To end, I'll introduce a concept called Insurance Risk Tolerance. Each of us is different, and we all have different needs and wants. The concept of risk tolerance applies to many things in life like your investments, it reflects both your willingness, ability, and need to take risks. You can assess your life insurance needs dollar by dollar and try to pick the perfect amount, but maybe you just want more or less coverage. Some people desire more coverage "just to be safe," while others don't want to waste the money. I see clients that come in over-insured, but their "buddy" sold them the insurance so it's "OK." They refuse to cancel it because there is no way their buddy would lead them astray.
There are also a lot of good insurance agents out there who don't oversell. They can be hard to find, so I suggest asking as many questions as possible.
Is this term or permanent life insurance?
Why is this the best option for me?
How are you compensated for this policy?

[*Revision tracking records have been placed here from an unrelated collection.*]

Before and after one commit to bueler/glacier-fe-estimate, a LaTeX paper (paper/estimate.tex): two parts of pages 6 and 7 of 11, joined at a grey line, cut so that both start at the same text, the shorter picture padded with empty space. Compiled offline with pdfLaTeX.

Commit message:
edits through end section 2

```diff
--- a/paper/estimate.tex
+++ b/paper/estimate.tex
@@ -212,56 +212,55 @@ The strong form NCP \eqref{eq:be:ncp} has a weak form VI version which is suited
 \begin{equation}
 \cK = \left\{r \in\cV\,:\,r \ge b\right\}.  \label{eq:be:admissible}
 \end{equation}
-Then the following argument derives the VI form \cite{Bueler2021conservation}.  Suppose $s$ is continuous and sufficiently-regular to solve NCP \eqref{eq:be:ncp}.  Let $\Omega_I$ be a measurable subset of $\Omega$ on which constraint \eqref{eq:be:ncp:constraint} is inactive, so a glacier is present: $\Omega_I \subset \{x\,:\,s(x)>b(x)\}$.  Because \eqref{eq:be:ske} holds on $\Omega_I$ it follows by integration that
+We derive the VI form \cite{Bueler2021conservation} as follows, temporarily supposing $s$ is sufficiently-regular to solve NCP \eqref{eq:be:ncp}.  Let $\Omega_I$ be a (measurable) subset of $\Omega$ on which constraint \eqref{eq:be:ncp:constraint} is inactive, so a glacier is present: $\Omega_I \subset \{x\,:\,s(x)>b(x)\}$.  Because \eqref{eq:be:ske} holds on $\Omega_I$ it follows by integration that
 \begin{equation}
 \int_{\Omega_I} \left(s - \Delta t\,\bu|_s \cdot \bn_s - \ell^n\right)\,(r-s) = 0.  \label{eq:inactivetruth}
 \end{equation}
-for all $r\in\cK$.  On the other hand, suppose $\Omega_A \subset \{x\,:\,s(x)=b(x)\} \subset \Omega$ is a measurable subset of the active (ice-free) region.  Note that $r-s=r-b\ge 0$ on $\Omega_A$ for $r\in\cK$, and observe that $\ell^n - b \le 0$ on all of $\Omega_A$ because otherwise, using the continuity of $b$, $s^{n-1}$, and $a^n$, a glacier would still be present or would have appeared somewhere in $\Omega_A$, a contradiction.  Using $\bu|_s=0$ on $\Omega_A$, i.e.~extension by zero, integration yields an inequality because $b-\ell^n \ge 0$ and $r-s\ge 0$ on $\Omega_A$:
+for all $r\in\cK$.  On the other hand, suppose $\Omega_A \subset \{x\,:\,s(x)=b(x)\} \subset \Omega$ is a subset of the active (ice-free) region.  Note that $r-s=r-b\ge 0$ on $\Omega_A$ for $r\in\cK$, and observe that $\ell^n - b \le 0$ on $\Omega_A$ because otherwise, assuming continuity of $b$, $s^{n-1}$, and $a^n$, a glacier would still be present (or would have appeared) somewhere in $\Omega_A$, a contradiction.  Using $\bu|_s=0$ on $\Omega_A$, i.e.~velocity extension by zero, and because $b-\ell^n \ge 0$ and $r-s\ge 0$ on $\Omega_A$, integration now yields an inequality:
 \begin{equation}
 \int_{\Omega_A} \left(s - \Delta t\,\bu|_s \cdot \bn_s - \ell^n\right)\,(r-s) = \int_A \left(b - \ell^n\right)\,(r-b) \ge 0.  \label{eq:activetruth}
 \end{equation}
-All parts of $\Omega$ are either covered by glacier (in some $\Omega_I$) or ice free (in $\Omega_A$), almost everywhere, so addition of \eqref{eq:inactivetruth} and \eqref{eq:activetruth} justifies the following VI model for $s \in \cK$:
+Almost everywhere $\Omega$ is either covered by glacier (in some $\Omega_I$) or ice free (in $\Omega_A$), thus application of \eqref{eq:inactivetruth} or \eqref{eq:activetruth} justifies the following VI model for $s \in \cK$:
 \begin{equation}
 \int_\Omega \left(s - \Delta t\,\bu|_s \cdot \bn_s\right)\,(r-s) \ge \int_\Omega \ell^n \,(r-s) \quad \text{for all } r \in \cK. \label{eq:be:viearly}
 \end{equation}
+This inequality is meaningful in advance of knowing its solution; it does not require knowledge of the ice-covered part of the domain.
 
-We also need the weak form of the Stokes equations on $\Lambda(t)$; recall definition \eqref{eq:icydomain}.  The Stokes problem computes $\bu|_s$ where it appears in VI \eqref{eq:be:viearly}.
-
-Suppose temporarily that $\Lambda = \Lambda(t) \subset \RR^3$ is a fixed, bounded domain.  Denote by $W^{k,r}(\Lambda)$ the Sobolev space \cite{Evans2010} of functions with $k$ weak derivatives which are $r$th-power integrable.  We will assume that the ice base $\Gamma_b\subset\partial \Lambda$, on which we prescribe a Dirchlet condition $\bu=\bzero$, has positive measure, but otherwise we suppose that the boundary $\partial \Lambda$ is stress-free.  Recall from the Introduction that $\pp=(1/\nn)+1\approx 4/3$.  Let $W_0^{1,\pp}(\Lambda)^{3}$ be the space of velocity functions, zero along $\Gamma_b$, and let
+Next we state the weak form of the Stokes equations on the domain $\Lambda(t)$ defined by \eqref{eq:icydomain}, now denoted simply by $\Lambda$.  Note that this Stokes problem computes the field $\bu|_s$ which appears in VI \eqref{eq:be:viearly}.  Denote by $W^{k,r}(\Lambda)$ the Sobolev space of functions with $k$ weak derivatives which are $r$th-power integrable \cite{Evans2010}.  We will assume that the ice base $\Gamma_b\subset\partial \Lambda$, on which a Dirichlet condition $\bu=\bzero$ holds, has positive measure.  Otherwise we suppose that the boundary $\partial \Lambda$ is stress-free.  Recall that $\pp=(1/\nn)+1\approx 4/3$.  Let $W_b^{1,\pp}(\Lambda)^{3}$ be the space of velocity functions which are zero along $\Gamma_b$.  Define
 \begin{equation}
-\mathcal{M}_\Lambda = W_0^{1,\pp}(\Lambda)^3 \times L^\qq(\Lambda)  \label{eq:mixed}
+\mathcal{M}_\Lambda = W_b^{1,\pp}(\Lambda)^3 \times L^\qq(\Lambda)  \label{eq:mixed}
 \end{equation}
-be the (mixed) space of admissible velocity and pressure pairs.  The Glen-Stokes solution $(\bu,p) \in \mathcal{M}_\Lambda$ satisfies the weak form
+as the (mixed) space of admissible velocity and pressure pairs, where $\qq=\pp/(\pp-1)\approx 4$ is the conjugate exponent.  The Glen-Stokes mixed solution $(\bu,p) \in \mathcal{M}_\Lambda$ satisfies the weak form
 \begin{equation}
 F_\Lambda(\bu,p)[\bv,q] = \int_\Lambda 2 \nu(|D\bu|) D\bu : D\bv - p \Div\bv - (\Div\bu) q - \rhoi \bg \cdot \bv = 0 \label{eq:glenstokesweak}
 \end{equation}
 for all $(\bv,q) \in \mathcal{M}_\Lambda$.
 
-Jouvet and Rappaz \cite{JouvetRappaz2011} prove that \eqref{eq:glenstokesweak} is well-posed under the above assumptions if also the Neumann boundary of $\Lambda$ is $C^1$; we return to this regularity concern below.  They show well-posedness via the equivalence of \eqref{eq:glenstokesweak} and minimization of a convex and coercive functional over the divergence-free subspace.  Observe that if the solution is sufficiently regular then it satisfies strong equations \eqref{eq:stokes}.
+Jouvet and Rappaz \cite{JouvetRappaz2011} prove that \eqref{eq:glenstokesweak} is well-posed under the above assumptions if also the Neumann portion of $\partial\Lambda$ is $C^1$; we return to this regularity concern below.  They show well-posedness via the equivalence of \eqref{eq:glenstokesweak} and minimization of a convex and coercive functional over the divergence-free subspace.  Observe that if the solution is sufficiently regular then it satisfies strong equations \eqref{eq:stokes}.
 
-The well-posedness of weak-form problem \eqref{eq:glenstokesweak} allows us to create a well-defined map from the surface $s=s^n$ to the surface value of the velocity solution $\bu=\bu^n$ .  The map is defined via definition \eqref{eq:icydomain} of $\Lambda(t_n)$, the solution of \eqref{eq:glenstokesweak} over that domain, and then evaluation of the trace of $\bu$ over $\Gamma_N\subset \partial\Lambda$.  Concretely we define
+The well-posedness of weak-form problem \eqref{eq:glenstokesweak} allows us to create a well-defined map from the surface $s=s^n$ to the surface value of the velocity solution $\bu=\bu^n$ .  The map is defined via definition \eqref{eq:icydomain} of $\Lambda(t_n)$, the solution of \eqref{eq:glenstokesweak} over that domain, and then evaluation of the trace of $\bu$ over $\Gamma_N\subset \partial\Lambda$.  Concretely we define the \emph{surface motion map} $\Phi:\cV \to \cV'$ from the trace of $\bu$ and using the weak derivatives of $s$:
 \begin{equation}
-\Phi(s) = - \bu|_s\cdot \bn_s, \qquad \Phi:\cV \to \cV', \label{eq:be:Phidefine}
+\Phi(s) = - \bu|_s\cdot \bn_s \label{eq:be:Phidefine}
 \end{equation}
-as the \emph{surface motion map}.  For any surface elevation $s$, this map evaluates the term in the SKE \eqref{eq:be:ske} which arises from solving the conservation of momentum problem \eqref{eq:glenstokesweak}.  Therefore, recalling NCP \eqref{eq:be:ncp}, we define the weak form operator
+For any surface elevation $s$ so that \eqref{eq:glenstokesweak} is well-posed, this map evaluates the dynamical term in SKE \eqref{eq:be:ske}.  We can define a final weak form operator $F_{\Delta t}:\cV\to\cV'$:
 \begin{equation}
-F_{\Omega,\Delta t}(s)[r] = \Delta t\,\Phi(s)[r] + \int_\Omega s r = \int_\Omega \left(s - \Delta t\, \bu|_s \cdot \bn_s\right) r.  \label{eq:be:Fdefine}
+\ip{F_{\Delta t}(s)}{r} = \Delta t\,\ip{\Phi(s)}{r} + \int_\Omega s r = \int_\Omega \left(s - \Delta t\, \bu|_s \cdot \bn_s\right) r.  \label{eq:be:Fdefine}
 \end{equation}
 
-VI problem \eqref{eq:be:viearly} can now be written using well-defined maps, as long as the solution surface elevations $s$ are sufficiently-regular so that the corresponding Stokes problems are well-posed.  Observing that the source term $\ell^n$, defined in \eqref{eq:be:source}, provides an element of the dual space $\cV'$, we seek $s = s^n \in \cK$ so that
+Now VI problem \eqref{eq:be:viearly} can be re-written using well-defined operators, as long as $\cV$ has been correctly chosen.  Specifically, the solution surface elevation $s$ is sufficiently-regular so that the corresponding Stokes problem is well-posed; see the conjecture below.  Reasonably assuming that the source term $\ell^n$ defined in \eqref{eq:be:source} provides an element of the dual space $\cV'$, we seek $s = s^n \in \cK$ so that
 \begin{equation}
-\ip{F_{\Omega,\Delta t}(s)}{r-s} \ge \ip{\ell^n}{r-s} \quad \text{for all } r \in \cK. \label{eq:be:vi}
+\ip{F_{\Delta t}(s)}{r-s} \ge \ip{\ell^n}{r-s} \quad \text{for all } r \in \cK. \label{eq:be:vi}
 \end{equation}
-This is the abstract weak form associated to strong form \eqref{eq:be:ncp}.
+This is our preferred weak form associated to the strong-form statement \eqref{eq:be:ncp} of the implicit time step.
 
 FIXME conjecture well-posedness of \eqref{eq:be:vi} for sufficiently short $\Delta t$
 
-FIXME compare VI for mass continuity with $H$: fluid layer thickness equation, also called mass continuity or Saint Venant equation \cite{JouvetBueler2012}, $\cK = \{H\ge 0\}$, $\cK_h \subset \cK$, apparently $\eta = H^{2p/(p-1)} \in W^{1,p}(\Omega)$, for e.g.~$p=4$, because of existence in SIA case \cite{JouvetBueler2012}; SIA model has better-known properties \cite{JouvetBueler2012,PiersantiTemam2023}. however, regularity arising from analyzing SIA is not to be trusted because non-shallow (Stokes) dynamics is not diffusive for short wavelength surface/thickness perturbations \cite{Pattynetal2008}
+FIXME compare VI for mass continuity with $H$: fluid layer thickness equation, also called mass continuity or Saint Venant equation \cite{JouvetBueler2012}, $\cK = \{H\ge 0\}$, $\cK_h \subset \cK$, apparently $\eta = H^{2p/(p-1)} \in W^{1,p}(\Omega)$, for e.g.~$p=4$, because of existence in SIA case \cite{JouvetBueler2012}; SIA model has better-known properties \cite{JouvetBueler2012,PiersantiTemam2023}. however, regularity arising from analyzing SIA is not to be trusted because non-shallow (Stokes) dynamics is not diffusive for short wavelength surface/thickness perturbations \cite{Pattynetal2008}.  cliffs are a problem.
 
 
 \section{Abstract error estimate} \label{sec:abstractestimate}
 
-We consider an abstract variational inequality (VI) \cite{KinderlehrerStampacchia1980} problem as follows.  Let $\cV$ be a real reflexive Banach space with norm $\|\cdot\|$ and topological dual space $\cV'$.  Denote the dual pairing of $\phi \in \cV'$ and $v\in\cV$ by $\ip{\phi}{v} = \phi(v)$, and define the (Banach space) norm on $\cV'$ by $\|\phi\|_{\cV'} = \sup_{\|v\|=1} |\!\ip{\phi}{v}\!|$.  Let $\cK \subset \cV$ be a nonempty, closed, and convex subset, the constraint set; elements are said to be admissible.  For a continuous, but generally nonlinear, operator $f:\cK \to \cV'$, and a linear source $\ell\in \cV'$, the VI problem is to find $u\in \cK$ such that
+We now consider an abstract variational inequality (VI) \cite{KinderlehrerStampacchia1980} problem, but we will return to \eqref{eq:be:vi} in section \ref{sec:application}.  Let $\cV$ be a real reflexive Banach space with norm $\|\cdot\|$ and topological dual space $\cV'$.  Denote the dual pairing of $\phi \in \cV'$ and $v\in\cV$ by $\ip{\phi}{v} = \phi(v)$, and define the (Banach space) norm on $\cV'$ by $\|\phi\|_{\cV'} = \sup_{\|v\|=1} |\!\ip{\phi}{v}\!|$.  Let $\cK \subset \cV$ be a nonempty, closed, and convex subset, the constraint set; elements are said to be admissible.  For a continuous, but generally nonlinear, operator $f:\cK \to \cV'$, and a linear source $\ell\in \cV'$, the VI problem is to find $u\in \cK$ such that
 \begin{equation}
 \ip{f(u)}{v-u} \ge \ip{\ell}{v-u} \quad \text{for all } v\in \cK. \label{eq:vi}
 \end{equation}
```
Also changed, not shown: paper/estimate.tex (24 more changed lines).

Ask questions, talk to your loved ones, and decide what's right for you. My only wish and prayer is that you don't get oversold!